▸ DATA LISTING
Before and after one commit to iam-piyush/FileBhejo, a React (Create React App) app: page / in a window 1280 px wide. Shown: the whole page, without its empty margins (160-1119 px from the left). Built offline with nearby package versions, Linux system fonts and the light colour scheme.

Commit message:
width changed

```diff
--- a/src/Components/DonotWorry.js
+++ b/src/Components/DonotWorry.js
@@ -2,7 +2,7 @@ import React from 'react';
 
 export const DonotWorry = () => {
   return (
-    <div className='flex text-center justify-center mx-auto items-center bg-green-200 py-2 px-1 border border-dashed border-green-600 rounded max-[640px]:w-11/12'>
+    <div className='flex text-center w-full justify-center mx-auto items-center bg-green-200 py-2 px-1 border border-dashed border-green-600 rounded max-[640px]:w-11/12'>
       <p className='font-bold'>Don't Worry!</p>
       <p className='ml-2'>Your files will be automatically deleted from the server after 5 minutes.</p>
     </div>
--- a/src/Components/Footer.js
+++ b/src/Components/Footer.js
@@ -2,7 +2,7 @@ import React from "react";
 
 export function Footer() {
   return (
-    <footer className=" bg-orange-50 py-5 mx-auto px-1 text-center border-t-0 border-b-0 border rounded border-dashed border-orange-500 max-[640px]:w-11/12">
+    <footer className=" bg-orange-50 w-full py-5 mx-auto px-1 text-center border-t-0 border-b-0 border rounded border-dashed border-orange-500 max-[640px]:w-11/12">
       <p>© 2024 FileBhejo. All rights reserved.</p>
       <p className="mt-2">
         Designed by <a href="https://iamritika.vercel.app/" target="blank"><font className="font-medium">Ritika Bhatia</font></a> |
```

▸ TASK ITEM
Everything in the material above is to be copied exactly.

▸ TASK RESPONSE
Before and after one commit to iam-piyush/FileBhejo, a React (Create React App) app: page / in a window 1280 px wide. Shown: the whole page, without its empty margins (160-1119 px from the left). Built offline with nearby package versions, Linux system fonts and the light colour scheme.

Commit message:
width changed

```diff
--- a/src/Components/DonotWorry.js
+++ b/src/Components/DonotWorry.js
@@ -2,7 +2,7 @@ import React from 'react';
 
 export const DonotWorry = () => {
   return (
-    <div className='flex text-center justify-center mx-auto items-center bg-green-200 py-2 px-1 border border-dashed border-green-600 rounded max-[640px]:w-11/12'>
+    <div className='flex text-center w-full justify-center mx-auto items-center bg-green-200 py-2 px-1 border border-dashed border-green-600 rounded max-[640px]:w-11/12'>
       <p className='font-bold'>Don't Worry!</p>
       <p className='ml-2'>Your files will be automatically deleted from the server after 5 minutes.</p>
     </div>
--- a/src/Components/Footer.js
+++ b/src/Components/Footer.js
@@ -2,7 +2,7 @@ import React from "react";
 
 export function Footer() {
   return (
-    <footer className=" bg-orange-50 py-5 mx-auto px-1 text-center border-t-0 border-b-0 border rounded border-dashed border-orange-500 max-[640px]:w-11/12">
+    <footer className=" bg-orange-50 w-full py-5 mx-auto px-1 text-center border-t-0 border-b-0 border rounded border-dashed border-orange-500 max-[640px]:w-11/12">
       <p>© 2024 FileBhejo. All rights reserved.</p>
       <p className="mt-2">
         Designed by <a href="https://iamritika.vercel.app/" target="blank"><font className="font-medium">Ritika Bhatia</font></a> |
```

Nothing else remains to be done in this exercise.